### Goal of the exercise
Everything in the data must be repeated exactly, apart from the pictures, which are left out.
- - -
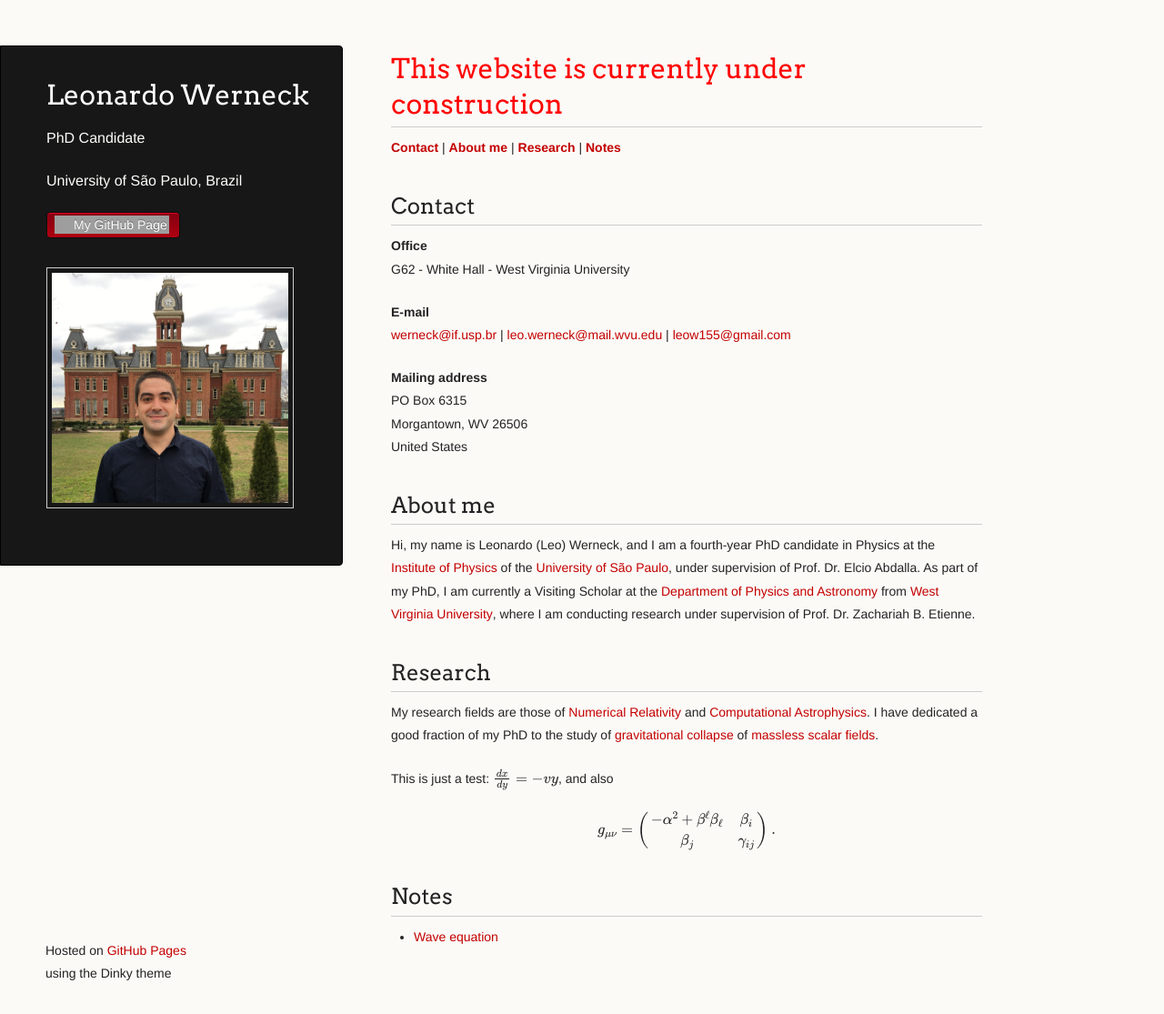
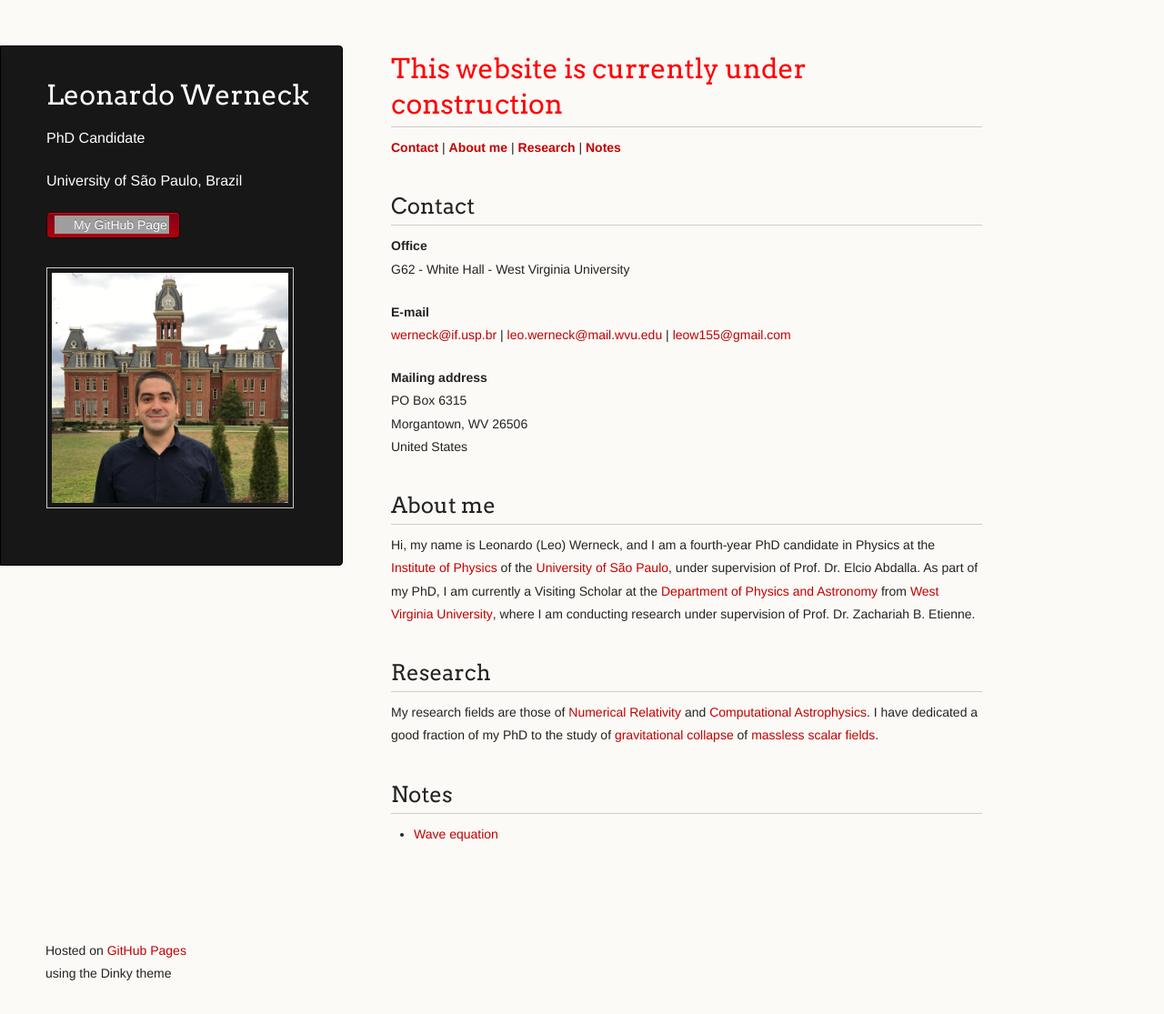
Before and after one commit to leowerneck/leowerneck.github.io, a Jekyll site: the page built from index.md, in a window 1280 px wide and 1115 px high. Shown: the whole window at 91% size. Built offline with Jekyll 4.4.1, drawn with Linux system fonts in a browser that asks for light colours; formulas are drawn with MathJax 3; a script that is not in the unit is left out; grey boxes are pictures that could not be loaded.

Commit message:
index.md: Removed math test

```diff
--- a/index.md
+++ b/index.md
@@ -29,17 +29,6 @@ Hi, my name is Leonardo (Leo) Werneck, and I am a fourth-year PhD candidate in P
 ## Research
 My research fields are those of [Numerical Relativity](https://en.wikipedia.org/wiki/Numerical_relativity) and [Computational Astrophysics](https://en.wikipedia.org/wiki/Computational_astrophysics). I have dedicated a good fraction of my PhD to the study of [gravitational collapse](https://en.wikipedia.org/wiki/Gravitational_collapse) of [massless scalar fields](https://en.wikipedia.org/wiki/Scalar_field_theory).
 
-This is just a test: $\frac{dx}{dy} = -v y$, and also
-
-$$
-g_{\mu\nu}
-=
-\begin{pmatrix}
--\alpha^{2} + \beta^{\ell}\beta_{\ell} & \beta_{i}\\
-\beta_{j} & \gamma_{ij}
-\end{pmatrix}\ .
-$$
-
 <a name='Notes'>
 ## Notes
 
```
- - -
### Answer for this exercise
Before and after one commit to leowerneck/leowerneck.github.io, a Jekyll site: the page built from index.md, in a window 1280 px wide and 1115 px high. Shown: the whole window at 91% size. Built offline with Jekyll 4.4.1, drawn with Linux system fonts in a browser that asks for light colours; formulas are drawn with MathJax 3; a script that is not in the unit is left out; grey boxes are pictures that could not be loaded.

Commit message:
index.md: Removed math test

```diff
--- a/index.md
+++ b/index.md
@@ -29,17 +29,6 @@ Hi, my name is Leonardo (Leo) Werneck, and I am a fourth-year PhD candidate in P
 ## Research
 My research fields are those of [Numerical Relativity](https://en.wikipedia.org/wiki/Numerical_relativity) and [Computational Astrophysics](https://en.wikipedia.org/wiki/Computational_astrophysics). I have dedicated a good fraction of my PhD to the study of [gravitational collapse](https://en.wikipedia.org/wiki/Gravitational_collapse) of [massless scalar fields](https://en.wikipedia.org/wiki/Scalar_field_theory).
 
-This is just a test: $\frac{dx}{dy} = -v y$, and also
-
-$$
-g_{\mu\nu}
-=
-\begin{pmatrix}
--\alpha^{2} + \beta^{\ell}\beta_{\ell} & \beta_{i}\\
-\beta_{j} & \gamma_{ij}
-\end{pmatrix}\ .
-$$
-
 <a name='Notes'>
 ## Notes
 
```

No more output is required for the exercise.